WORK INSTRUCTION:
Looking at the data, count the lines where the word "CARREG" occurs and answer with only the number.

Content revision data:
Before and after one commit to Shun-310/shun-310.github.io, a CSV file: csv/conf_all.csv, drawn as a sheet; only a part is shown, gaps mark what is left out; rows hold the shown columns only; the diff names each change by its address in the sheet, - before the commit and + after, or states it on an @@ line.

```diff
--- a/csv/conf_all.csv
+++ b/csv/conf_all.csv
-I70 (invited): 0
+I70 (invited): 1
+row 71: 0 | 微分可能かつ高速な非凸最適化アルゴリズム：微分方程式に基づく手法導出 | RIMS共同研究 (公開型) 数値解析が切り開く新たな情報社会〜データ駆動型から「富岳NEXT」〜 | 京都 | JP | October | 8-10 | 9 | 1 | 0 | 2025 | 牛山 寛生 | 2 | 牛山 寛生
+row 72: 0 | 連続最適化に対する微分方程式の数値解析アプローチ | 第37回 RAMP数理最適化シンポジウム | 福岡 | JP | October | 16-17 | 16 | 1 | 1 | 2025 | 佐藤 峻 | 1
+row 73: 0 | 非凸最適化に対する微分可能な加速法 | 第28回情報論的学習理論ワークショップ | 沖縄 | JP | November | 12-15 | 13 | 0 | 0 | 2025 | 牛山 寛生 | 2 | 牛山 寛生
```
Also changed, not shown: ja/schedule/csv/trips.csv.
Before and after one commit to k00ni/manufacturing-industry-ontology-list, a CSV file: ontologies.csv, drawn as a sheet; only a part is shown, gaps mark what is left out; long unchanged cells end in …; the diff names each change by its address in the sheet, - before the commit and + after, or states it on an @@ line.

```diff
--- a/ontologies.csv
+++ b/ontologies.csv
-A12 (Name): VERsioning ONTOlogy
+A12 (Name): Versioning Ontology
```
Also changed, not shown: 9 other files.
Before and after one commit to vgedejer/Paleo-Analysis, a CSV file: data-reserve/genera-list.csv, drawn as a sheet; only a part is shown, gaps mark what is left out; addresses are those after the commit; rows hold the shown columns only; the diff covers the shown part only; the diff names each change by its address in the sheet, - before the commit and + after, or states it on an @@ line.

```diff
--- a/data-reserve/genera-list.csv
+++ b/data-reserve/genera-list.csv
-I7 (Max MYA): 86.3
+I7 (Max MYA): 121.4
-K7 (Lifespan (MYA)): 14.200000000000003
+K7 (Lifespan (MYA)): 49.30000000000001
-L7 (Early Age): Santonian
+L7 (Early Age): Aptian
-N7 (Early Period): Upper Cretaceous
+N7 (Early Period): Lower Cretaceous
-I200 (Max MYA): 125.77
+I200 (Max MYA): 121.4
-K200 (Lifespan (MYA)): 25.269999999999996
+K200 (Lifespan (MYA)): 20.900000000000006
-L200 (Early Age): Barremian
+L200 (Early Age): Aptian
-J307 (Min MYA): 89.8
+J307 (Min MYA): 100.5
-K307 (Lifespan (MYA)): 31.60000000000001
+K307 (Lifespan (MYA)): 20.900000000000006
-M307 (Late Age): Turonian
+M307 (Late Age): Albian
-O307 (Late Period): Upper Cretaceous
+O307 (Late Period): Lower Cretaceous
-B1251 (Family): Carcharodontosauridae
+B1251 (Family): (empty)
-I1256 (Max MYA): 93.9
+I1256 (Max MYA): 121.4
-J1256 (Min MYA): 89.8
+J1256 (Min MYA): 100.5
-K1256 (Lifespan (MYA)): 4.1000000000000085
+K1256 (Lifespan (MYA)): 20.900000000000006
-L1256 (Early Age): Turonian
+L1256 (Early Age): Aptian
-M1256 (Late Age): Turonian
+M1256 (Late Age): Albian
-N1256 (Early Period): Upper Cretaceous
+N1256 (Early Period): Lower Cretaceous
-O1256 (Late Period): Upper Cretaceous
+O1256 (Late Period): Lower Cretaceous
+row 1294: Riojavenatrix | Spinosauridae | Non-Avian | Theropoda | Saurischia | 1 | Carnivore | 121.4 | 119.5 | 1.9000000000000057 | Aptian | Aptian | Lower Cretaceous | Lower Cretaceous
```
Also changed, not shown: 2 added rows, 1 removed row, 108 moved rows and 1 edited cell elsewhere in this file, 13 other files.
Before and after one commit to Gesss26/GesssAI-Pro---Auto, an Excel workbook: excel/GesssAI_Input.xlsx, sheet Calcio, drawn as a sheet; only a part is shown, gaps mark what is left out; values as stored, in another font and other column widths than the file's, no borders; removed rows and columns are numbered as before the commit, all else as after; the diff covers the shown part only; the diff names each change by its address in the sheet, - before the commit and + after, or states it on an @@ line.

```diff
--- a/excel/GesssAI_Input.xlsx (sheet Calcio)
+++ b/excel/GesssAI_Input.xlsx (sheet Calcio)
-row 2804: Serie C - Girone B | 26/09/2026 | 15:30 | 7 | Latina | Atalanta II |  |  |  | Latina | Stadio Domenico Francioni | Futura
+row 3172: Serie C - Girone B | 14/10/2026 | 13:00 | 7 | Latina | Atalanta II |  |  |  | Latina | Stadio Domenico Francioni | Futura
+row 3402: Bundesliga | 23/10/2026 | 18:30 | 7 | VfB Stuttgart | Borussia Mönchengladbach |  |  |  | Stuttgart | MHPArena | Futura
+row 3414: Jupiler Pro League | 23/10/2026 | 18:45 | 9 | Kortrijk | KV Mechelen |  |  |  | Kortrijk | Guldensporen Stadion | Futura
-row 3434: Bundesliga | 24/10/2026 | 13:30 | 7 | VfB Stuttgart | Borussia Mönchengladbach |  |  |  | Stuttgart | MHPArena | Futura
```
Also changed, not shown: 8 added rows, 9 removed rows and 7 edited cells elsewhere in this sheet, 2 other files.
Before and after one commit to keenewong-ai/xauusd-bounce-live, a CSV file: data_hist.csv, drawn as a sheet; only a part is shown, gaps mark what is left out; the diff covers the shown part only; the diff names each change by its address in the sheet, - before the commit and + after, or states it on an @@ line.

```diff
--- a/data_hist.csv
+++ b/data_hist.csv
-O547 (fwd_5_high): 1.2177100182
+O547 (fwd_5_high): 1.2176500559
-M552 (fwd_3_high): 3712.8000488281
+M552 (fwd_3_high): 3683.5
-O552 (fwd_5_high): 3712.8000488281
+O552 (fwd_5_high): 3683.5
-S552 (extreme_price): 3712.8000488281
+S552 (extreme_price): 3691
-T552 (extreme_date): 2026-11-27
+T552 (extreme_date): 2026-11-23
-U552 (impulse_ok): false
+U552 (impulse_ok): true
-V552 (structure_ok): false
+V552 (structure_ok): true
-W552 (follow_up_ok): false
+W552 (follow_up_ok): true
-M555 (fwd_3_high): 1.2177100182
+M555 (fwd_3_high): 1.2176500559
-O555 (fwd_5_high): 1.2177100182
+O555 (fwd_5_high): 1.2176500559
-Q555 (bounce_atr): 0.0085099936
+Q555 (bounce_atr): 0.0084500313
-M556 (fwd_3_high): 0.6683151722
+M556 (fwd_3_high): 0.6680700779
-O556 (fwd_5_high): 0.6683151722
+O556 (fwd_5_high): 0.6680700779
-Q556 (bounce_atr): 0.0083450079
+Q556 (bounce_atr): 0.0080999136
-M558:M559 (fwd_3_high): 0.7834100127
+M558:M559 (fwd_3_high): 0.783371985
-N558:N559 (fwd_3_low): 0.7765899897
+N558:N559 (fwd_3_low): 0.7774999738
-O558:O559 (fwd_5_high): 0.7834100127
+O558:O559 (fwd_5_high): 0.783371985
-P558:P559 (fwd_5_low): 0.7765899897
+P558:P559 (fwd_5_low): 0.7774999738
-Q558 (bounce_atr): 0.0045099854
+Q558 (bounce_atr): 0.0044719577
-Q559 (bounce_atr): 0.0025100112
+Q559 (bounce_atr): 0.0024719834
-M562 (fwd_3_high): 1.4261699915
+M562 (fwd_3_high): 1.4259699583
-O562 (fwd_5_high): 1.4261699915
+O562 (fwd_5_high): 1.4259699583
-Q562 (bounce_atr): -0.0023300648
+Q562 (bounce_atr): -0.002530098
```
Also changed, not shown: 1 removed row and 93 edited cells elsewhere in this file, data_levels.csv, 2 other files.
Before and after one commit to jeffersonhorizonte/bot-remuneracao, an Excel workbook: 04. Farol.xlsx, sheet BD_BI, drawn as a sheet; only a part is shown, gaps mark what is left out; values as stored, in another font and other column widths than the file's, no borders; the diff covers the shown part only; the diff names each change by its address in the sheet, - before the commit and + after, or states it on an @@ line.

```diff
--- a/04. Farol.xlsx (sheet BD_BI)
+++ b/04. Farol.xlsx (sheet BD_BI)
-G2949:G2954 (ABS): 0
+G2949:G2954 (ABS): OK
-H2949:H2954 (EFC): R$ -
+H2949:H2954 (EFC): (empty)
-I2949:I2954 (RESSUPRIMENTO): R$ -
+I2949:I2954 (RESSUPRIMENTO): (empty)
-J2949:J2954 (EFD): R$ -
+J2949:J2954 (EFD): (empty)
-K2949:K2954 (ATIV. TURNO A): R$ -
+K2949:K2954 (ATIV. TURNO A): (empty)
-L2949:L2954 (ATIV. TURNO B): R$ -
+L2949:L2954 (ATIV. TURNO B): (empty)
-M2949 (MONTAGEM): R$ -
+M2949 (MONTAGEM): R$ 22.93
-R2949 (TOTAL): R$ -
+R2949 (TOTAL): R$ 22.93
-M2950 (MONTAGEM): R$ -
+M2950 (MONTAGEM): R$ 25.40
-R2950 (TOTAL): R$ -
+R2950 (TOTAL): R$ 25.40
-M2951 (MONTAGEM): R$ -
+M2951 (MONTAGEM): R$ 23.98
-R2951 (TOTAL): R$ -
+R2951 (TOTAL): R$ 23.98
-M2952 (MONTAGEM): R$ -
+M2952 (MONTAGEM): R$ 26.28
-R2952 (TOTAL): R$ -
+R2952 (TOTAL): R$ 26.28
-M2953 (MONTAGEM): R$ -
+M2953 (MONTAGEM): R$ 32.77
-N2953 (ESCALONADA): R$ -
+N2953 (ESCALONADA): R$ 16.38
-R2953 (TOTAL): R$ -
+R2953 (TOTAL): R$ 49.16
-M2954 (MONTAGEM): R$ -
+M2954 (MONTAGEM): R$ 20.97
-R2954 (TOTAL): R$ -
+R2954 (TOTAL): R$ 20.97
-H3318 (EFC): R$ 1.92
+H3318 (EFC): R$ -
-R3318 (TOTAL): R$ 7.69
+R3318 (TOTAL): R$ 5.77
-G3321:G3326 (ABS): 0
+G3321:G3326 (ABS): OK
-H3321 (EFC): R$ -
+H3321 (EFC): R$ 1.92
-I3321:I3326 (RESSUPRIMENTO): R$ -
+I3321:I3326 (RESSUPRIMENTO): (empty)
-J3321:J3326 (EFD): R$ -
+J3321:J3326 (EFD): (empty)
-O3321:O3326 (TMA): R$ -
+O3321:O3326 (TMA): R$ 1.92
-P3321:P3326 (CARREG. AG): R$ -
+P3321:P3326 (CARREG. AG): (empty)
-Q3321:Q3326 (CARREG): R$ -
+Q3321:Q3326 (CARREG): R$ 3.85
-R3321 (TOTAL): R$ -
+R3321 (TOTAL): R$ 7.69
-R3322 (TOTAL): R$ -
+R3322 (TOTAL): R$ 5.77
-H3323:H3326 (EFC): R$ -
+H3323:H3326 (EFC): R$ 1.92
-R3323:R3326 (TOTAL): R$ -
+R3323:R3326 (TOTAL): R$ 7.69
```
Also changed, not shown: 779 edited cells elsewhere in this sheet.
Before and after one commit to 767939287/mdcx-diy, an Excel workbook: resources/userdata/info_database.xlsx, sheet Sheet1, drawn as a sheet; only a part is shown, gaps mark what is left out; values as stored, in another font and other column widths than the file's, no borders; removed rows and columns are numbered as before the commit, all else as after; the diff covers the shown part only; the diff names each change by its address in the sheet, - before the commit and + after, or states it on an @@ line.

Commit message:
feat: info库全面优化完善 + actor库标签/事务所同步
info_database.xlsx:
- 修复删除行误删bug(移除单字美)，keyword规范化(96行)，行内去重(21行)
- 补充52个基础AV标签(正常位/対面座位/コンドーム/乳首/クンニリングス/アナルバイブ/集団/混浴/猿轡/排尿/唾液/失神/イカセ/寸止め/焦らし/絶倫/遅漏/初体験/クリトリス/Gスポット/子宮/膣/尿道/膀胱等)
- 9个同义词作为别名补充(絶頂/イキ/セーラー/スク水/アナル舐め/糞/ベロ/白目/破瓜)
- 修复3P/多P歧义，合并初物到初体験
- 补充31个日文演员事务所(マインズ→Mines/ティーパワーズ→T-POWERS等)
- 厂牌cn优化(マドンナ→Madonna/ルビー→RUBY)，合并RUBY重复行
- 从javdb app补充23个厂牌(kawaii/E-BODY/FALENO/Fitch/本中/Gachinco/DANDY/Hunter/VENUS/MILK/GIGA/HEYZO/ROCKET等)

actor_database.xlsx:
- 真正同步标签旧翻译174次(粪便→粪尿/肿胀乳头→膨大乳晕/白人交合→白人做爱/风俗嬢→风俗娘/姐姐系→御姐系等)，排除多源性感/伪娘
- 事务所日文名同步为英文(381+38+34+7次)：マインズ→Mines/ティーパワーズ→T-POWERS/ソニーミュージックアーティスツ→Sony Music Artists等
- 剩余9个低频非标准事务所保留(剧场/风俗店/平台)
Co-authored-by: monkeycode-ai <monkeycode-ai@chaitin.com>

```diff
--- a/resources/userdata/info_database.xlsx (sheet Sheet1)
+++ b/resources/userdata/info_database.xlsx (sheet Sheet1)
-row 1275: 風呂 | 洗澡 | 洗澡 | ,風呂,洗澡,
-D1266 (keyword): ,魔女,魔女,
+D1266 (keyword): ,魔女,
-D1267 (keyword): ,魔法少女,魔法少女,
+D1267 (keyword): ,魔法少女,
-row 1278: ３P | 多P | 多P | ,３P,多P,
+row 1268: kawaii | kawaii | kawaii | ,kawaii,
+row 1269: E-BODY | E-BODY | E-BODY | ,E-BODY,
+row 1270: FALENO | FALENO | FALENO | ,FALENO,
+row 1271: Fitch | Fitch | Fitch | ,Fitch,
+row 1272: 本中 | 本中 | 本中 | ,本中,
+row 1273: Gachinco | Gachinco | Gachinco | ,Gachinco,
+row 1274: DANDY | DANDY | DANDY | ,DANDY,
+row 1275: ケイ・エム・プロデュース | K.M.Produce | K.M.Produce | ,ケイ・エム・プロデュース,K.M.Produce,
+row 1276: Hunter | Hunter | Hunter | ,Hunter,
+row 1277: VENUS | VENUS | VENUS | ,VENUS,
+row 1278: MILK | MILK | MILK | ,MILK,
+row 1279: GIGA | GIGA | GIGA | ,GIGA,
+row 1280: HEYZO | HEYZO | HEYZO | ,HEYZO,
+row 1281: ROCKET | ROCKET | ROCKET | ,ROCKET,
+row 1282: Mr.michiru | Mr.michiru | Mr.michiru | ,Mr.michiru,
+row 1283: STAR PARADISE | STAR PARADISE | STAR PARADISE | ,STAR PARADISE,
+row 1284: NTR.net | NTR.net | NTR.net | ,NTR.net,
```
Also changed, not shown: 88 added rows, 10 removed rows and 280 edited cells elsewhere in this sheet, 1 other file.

RESPONSE:
4